Ending the Shame About My Seizures in the New Year


We’ve closed down another year, and my wish for 2018 is that together we end the humiliation many of us with epilepsy feel. To begin, we need to ask the simple question why. Why do we feel this way in today’s culture (at least the culture in the area where I live)? What about other conditions that cause seizures? For instance, are people with diabetes or hypoglycemia embarrassed? They also have seizures.

I hid my epilepsy for more than 30 years before escaping the secret, bringing it to light. I’m open and find most people around me simply want to know more about my condition rather than associating it with something evil, as they may have in days past. However, when I have one of my tonic-clonic seizures, I force down shame, distressed by how ugly it must have looked and if I scared anyone. Did I urinate? Did my eyes roll back? Did I turn gray? Were there children around who were terrified? How many people did I inconvenience or worry? And what did everyone guess was the source of it? Drugs? Drinking?

I wait to venture beyond my house until my head no longer is in a fog. Concerned friends and coworkers ask how I’m feeling. I look down at whatever I’m doing and mumble “fine,” moving on and hoping they will too. Usually they don’t know what to do, and do walk away or change the subject, though only because I’ve made it awkward.

I can tell them I made “a human mistake,” that I forgot to take my meds. In their eyes, I see they’re relieved my episodes are usually controlled. But I also see (or imagine?) an accusatory “how could you?” pass across their faces. How could I be so irresponsible as to have forgotten meds and put everyone else through the drama of my seizure? And so humiliation settles in. It’s this shame of irresponsibility that keeps me from self-acceptance when my epilepsy hits full force. Having epilepsy is nothing that anyone deserves, but I feel like forgetting my meds is wrong.

I’m at peace with telling people about my disability, but humiliated when I let my trigger grab me. I obsess about the fear, worry and inconvenience the seizure may have caused. Sometimes I still feel shame, but at least I’m not ashamed any longer of the epilepsy itself. My seizures are rare, seemingly coming every two to five years. And it is up to me to keep them away. Only then will I no longer feel epilepsy has its grasp on me.

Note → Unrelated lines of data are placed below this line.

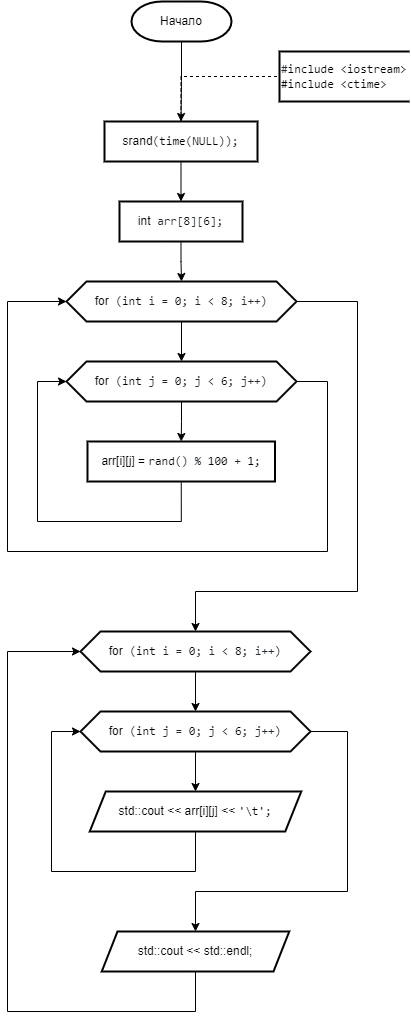
Above: 2 Семестр/Labs/5 Лаба(Двумерные массивы)/Двумерные массивы.png in IlyaFedoseev227/LABS-PNRPU-IVT-22-1b (draw.io), before the change. Source tidied: cells renumbered, new cells last; positions are measured from the earlier drawing's top-left corner, leaving out a move shared by most shapes.
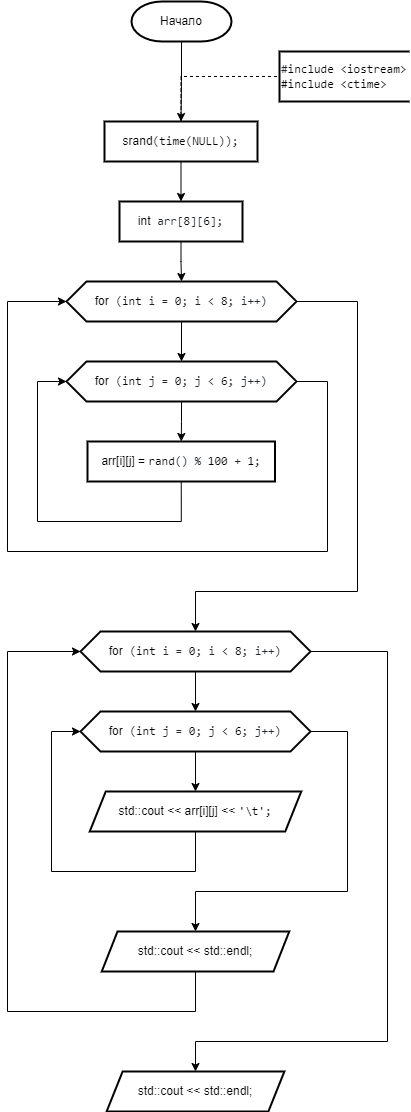
Later version of the same file.

Change to the diagram source:
```diff
@@ -72,6 +72,15 @@
     <mxCell id="18" style="edgeStyle=orthogonalEdgeStyle;rounded=0;jettySize=auto;html=1;exitX=0.5;exitY=1;exitDx=0;exitDy=0;" parent="1" edge="1" source="19" target="22">
       <mxGeometry relative="1" as="geometry" />
     </mxCell>
+    <mxCell id="27" style="edgeStyle=orthogonalEdgeStyle;rounded=0;jettySize=auto;html=1;exitX=1;exitY=0.5;exitDx=0;exitDy=0;entryX=0.5;entryY=0;entryDx=0;entryDy=0;" parent="1" edge="1" source="19" target="28">
+      <mxGeometry relative="1" as="geometry">
+        <Array as="points">
+          <mxPoint x="380" y="650" />
+          <mxPoint x="380" y="1040" />
+          <mxPoint x="188" y="1040" />
+        </Array>
+      </mxGeometry>
+    </mxCell>
     <mxCell id="19" value="&lt;div style=&quot;text-align: start;&quot;&gt;for&lt;span style=&quot;color: rgb(36, 41, 47); font-family: ui-monospace, SFMono-Regular, &amp;quot;SF Mono&amp;quot;, Menlo, Consolas, &amp;quot;Liberation Mono&amp;quot;, monospace; background-color: rgb(255, 255, 255);&quot;&gt; (&lt;/span&gt;&lt;span style=&quot;box-sizing: border-box; color: var(--color-prettylights-syntax-keyword); font-family: ui-monospace, SFMono-Regular, &amp;quot;SF Mono&amp;quot;, Menlo, Consolas, &amp;quot;Liberation Mono&amp;quot;, monospace; background-color: rgb(255, 255, 255);&quot; class=&quot;pl-k&quot;&gt;int&lt;/span&gt;&lt;span style=&quot;color: rgb(36, 41, 47); font-family: ui-monospace, SFMono-Regular, &amp;quot;SF Mono&amp;quot;, Menlo, Consolas, &amp;quot;Liberation Mono&amp;quot;, monospace; background-color: rgb(255, 255, 255);&quot;&gt; i = &lt;/span&gt;&lt;span style=&quot;box-sizing: border-box; color: var(--color-prettylights-syntax-constant); font-family: ui-monospace, SFMono-Regular, &amp;quot;SF Mono&amp;quot;, Menlo, Consolas, &amp;quot;Liberation Mono&amp;quot;, monospace; background-color: rgb(255, 255, 255);&quot; class=&quot;pl-c1&quot;&gt;0&lt;/span&gt;&lt;span style=&quot;color: rgb(36, 41, 47); font-family: ui-monospace, SFMono-Regular, &amp;quot;SF Mono&amp;quot;, Menlo, Consolas, &amp;quot;Liberation Mono&amp;quot;, monospace; background-color: rgb(255, 255, 255);&quot;&gt;; i &amp;lt; &lt;/span&gt;&lt;span style=&quot;box-sizing: border-box; color: var(--color-prettylights-syntax-constant); font-family: ui-monospace, SFMono-Regular, &amp;quot;SF Mono&amp;quot;, Menlo, Consolas, &amp;quot;Liberation Mono&amp;quot;, monospace; background-color: rgb(255, 255, 255);&quot; class=&quot;pl-c1&quot;&gt;8&lt;/span&gt;&lt;span style=&quot;color: rgb(36, 41, 47); font-family: ui-monospace, SFMono-Regular, &amp;quot;SF Mono&amp;quot;, Menlo, Consolas, &amp;quot;Liberation Mono&amp;quot;, monospace; background-color: rgb(255, 255, 255);&quot;&gt;; i++)&lt;/span&gt;&lt;br&gt;&lt;/div&gt;" style="shape=hexagon;perimeter=hexagonPerimeter2;whiteSpace=wrap;html=1;fixedSize=1;strokeWidth=2;" parent="1" vertex="1">
       <mxGeometry x="73" y="630" width="230" height="40" as="geometry" />
     </mxCell>
@@ -114,5 +123,8 @@
     <mxCell id="26" value="&lt;div style=&quot;text-align: start;&quot;&gt;std::cout &amp;lt;&amp;lt; std::endl;&lt;br&gt;&lt;/div&gt;" style="shape=parallelogram;perimeter=parallelogramPerimeter;whiteSpace=wrap;html=1;fixedSize=1;strokeWidth=2;size=15.75;" parent="1" vertex="1">
       <mxGeometry x="94.2" y="930" width="187.5" height="40" as="geometry" />
     </mxCell>
+    <mxCell id="28" value="&lt;div style=&quot;text-align: start;&quot;&gt;std::cout &amp;lt;&amp;lt; std::endl;&lt;br&gt;&lt;/div&gt;" style="shape=parallelogram;perimeter=parallelogramPerimeter;whiteSpace=wrap;html=1;fixedSize=1;strokeWidth=2;size=16;" parent="1" vertex="1">
+      <mxGeometry x="99.1" y="1070" width="177.8" height="40" as="geometry" />
+    </mxCell>
   </root>
 </mxGraphModel>
```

We want to hear your story. Become a Mighty contributor here.

Getty image by Victor Tongdee.


Find this story helpful? Share it with someone you care about.


Related to Epilepsy

Strong confident woman.

Why I'm Reclaiming the Term 'Disabled'

“Disabled” can be a term to empower you. It doesn’t have to be something you see as a burden. I use the term disabled as a way to connect myself to people I feel I can relate to. When I refer to myself as disabled, my family gets defensive. They have been raised in a [...]
Young woman studying at university.

What My Epilepsy Looks Like

A bit of background: I was diagnosed with epilepsy this past summer, in July. I was originally misdiagnosed with bipolar disorder in Novermber of 2016. I’ve had “panic attacks” since I was very little, as well as fainting spells no one was ever able to explain, and I thought the micropsia I’ve always experienced was [...]
woman standing against a wall with her arms crossed

November Is Epilepsy Awareness Month – So Where's Our Coverage?

I have a neurological disorder. It’s a common one that manifests itself in vastly different ways from one individual to the next. Some, like me, are born with it. Others develop it due to brain trauma from an accident or stroke. There are dozens of variants of its main symptom, though most people are only familiar [...]
Williamsville East High School football team

How Football Changed My View of Epilepsy

For many people, Sundays are known for one thing: football. Whether you’re a player or die-hard fan, you understand the game. After years of watching the Buffalo Bills playing and my younger brother play, it occurred to me that epilepsy can easily be compared to football. I bet after you read this article, next time you [...]